Preventative Measures

The flu is running rampant this year, and from the doom and gloom on the news, it is a bad year. Being a nurse, I have always used preventative measures to avoid it. I get my flu shot, wash my hands with soap and water, and avoid people who are sick, which can be hard, since I work in a hospital. This year, I brought out the big guns. I stopped hugging people, except for one, and she really needed it. This is a hard one for someone who is a hugger, but perhaps the recipients might thank me in advance, since I have been eating lots of garlic, which is supposedly a potent antiviral. Potent is the perfect word for it, too. I diffuse germ-fighting essential oils in the bedroom at night, which makes the room smell nice and spicy. I rub a different oil on my feet every morning before getting dressed.

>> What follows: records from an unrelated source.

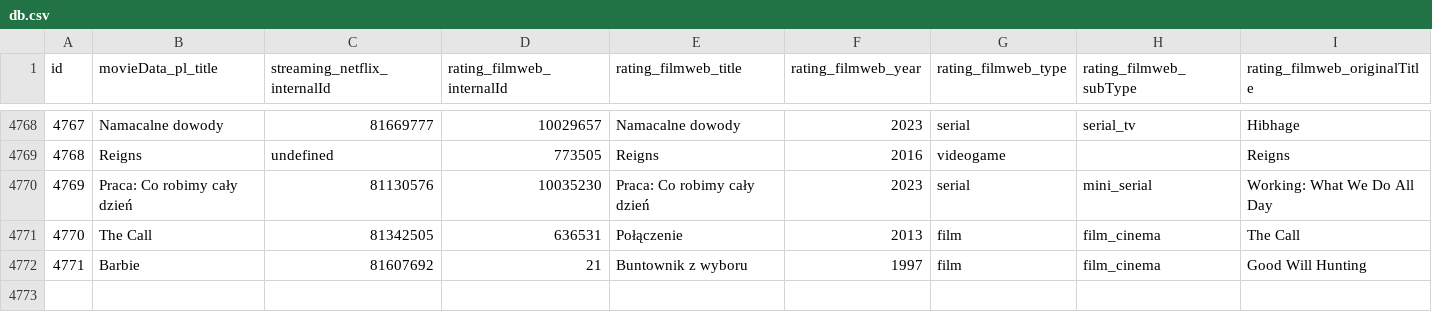
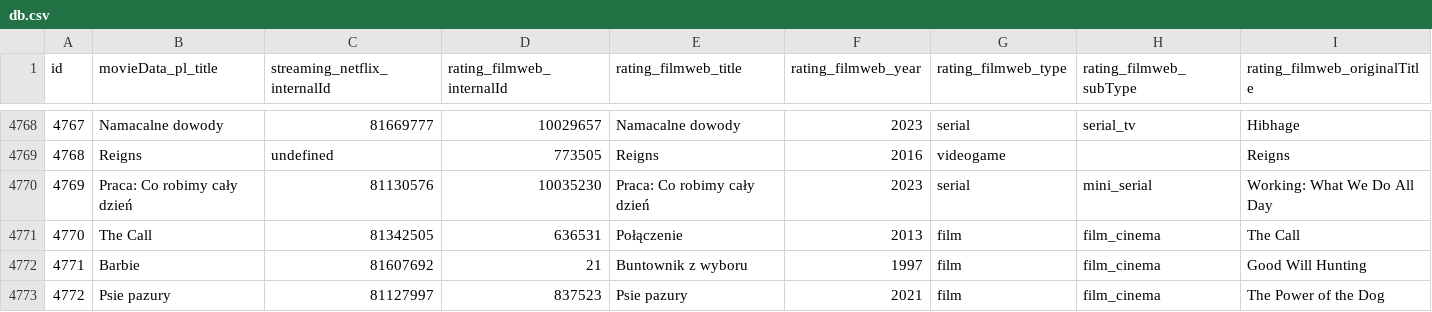
Before and after one commit to ZygmuntJakub/ratings-extension, a CSV file: server/internal/ratings/db.csv, drawn as a sheet; only a part is shown, gaps mark what is left out; rows hold the shown columns only; the diff names each change by its address in the sheet, - before the commit and + after, or states it on an @@ line.

```diff
--- a/server/internal/ratings/db.csv
+++ b/server/internal/ratings/db.csv
+row 4773: 4772 | Psie pazury | 81127997 | 837523 | Psie pazury | 2021 | film | film_cinema | The Power of the Dog
```
Also changed, not shown: 1 other file.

This particular oil makes my socks smell like Italian salad dressing. Why on my feet? Because I read it on Pinterest so it must be true, right? I also use an organic olive leaf extract throat spray twice a day as another preventative measure. A few days ago, I quartered a big onion and placed it in bowls around the house. Apparently, onions have been killing viruses in households for more than a century. I’ve been out of nursing school for nearly that long, and I don’t remember learning that one, but I read it on the internet, so it must be true, right? HE hasn’t even mentioned any of this, or perhaps he is just turning a blind eye. Strangely enough, lately he has developed a craving for Italian food. Seriously, friends. Stop the spread of the flu. Wash your hands often with soap and water and stay home if you are not feeling well. Plus, if everyone ate a lot of extra garlic, No one would even notice. You read it right here, so it must be true, right?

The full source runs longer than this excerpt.